Edit difference data:

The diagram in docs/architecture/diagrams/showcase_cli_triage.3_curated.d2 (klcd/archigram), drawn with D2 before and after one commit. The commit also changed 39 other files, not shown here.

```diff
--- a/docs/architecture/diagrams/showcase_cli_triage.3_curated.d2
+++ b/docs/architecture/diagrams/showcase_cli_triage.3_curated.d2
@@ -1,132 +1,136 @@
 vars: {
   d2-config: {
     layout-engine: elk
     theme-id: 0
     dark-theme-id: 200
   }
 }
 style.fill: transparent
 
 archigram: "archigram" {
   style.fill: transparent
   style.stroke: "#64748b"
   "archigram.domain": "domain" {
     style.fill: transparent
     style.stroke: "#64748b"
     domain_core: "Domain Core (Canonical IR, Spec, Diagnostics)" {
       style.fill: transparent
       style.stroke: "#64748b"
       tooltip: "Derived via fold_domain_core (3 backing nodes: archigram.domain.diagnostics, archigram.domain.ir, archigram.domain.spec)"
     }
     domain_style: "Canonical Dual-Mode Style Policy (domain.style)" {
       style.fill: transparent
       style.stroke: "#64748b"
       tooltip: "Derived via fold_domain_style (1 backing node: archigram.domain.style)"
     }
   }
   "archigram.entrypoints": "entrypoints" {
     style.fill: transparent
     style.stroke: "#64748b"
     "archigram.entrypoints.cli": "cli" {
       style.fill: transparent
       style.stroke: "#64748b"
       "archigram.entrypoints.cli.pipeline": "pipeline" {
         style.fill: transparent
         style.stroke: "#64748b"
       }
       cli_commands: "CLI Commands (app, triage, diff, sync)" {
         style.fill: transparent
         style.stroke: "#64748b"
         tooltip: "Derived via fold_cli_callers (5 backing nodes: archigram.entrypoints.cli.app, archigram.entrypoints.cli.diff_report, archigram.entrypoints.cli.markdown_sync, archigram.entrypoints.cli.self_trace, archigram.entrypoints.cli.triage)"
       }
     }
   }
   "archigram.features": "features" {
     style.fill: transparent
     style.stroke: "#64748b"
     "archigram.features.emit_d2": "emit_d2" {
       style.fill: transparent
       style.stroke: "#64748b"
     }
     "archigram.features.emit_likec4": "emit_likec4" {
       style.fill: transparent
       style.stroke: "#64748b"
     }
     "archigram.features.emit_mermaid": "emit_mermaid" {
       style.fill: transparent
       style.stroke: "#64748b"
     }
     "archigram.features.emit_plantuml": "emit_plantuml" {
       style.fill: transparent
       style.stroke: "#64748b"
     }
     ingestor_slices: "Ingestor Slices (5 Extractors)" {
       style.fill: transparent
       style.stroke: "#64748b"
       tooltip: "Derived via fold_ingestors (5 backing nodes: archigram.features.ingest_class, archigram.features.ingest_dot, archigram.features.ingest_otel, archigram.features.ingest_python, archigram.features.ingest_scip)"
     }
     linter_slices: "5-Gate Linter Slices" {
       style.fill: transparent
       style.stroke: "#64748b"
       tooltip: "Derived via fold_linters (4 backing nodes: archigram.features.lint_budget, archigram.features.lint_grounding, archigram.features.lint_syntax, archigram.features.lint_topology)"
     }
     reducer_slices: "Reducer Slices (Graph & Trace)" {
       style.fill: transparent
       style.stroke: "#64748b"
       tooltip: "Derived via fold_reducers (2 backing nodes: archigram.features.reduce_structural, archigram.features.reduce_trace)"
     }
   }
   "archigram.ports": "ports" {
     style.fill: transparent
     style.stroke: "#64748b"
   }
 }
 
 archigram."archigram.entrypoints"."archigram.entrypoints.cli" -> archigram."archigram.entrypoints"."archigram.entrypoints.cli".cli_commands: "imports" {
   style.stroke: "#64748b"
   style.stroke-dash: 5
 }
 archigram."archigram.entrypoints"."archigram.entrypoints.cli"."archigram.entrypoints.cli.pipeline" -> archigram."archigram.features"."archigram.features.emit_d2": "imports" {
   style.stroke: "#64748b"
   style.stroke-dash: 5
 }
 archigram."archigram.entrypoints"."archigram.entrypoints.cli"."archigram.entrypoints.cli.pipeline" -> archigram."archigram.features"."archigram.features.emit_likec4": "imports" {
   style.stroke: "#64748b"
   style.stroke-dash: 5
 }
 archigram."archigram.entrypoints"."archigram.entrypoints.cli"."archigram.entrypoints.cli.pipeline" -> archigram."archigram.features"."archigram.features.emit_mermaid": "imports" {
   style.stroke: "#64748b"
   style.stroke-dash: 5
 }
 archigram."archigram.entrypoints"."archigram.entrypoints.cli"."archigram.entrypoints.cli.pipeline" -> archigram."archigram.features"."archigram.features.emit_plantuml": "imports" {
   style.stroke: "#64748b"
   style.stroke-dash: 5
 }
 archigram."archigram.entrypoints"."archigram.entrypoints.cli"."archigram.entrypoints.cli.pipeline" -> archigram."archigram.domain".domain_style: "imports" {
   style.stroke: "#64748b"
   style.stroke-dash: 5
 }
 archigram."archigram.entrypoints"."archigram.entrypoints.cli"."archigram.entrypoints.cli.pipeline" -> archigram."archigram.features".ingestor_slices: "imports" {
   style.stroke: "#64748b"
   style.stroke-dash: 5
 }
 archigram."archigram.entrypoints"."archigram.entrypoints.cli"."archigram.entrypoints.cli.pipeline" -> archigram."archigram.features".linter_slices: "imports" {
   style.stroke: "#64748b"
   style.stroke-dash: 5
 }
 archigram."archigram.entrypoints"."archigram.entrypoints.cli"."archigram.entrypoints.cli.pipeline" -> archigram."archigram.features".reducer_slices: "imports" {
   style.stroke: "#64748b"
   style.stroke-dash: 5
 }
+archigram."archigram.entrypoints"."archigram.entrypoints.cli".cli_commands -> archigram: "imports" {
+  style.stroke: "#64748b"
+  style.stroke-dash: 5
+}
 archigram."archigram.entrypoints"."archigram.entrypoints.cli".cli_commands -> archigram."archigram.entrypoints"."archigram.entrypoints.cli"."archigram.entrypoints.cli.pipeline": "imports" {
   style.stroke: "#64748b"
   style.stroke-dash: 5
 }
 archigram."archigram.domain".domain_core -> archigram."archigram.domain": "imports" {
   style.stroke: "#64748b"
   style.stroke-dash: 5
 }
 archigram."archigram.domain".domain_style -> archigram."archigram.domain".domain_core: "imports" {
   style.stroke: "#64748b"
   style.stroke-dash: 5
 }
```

Exercise description: The answer must be every line of the entries that includes the word "backing".

Answer space:
       tooltip: "Derived via fold_domain_core (3 backing nodes: archigram.domain.diagnostics, archigram.domain.ir, archigram.domain.spec)"
       tooltip: "Derived via fold_domain_style (1 backing node: archigram.domain.style)"
         tooltip: "Derived via fold_cli_callers (5 backing nodes: archigram.entrypoints.cli.app, archigram.entrypoints.cli.diff_report, archigram.entrypoints.cli.markdown_sync, archigram.entrypoints.cli.self_trace, archigram.entrypoints.cli.triage)"
       tooltip: "Derived via fold_ingestors (5 backing nodes: archigram.features.ingest_class, archigram.features.ingest_dot, archigram.features.ingest_otel, archigram.features.ingest_python, archigram.features.ingest_scip)"
       tooltip: "Derived via fold_linters (4 backing nodes: archigram.features.lint_budget, archigram.features.lint_grounding, archigram.features.lint_syntax, archigram.features.lint_topology)"
       tooltip: "Derived via fold_reducers (2 backing nodes: archigram.features.reduce_structural, archigram.features.reduce_trace)"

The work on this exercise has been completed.